Medary was the first town site in Dakota Territory that was located about 7 miles south of Brookings.
After more that 90 years of harsh Dakota winters, the monument’s concrete was crumbling and probably destined to topple within a few more years.
But the local Medary Chapter of the Daughters of the American Revolution and the Brookings County Commission saved the day, both providing research about current property ownership, and as importantly, providing funds to replace the deteriorating concrete base and to fill in the gaps between stones embedded in the monument’s 17-foot shaft
It was on July 18, 1929, that about 400 pioneers from Brookings, Hamlin and Kingsbury counties were present to help dedicate the new and imposing Medary Monument south of Brookings on old Highway 77, which then was just a gravel road.
Speakers that day were professor Karl Mundt of Madison, who 19 years later, became a U.S. senator; and South Dakota’s 12th governor, William Bulow of Beresford.
Funds for erecting the beautiful monument came from gifts, the suggested amount being $1 for each member of the families of pioneers. Additionally, the DAR recommended that each student in the county donate one penny toward the project. The DAR members also contributed to the cost of building the monument.
Assistance in staging the celebration was provided by the Brookings Commercial Club, which help stage the 1929 program as part of Brookings’ 50th anniversary.
The Wold-Mark Construction Company of Brookings, which was still at work building the SDSU Campanile, also constructed the monument at the Medary site that has withstood the test of time but was falling apart by 2021.

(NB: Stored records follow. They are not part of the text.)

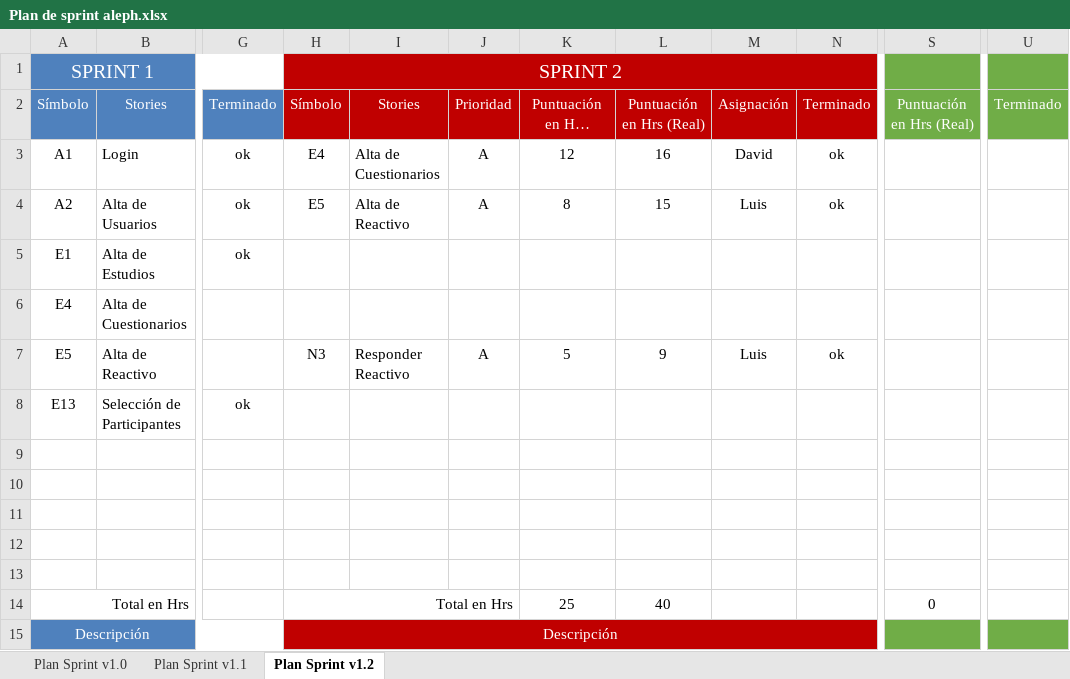
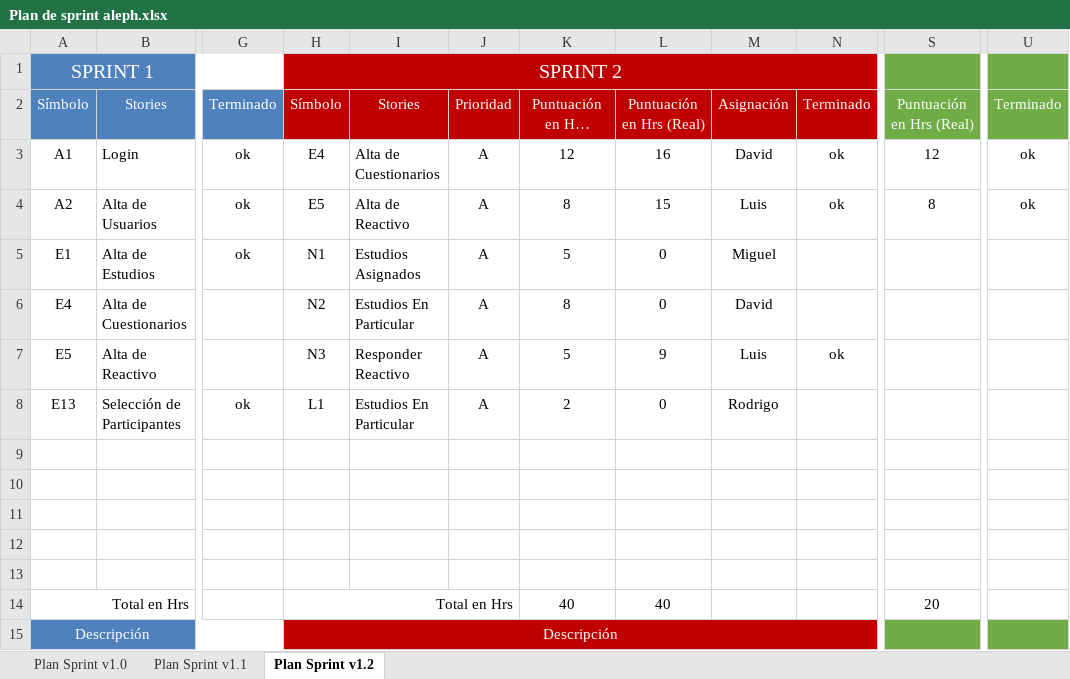
Before and after one commit to SkyllerXBruce/aleph, an Excel workbook: Documentacion/Plan de sprint aleph.xlsx, sheet Plan Sprint v1.2, drawn as a sheet; only a part is shown, gaps mark what is left out; long unchanged cells end in …; values as stored, in another font and other column widths than the file's, no borders; the diff names each change by its address in the sheet, - before the commit and + after, or states it on an @@ line.

Commit message:
Correccion de stories y se colocó tiempos reales de los stories terminados

```diff
--- a/Documentacion/Plan de sprint aleph.xlsx (sheet Plan Sprint v1.2)
+++ b/Documentacion/Plan de sprint aleph.xlsx (sheet Plan Sprint v1.2)
-S3: (empty)
+S3: 12
-U3:U4: (empty)
+U3:U4: ok
-S4: (empty)
+S4: 8
-H5: (empty)
+H5: N1
-I5: (empty)
+I5: Estudios Asignados
-J5:J6: (empty)
+J5:J6: A
-K5: (empty)
+K5: 5
-L5:L6: (empty)
+L5:L6: 0
-M5: (empty)
+M5: Miguel
-H6: (empty)
+H6: N2
-I6: (empty)
+I6: Estudios En Particular
-K6: (empty)
+K6: 8
-M6: (empty)
+M6: David
-H8: (empty)
+H8: L1
-I8: (empty)
+I8: Estudios En Particular
-J8: (empty)
+J8: A
-K8: (empty)
+K8: 2
-L8: (empty)
+L8: 0
-M8: (empty)
+M8: Rodrigo
-K14: 25
+K14: 40
-S14: 0
+S14: 20
```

On July 18, 2021, more than nine decades after the first dedication ceremony, a contingent of DAR chapter members and Larry Jensen, current chairman of the Brookings County Commission, gathered to rededicate the completion of the monument’s refurbishing that is intended to last into the next century.
Speaker was DAR Chapter Regent Nancy Stewart and historian Janet Gritzner of Brookings, who related the history of the territory’s first townsite since 1857.
In addition to refurbishing the monument, a bronze plaque describing its purpose was placed at the site, landscaping embellishments were added and monument lighting was installed.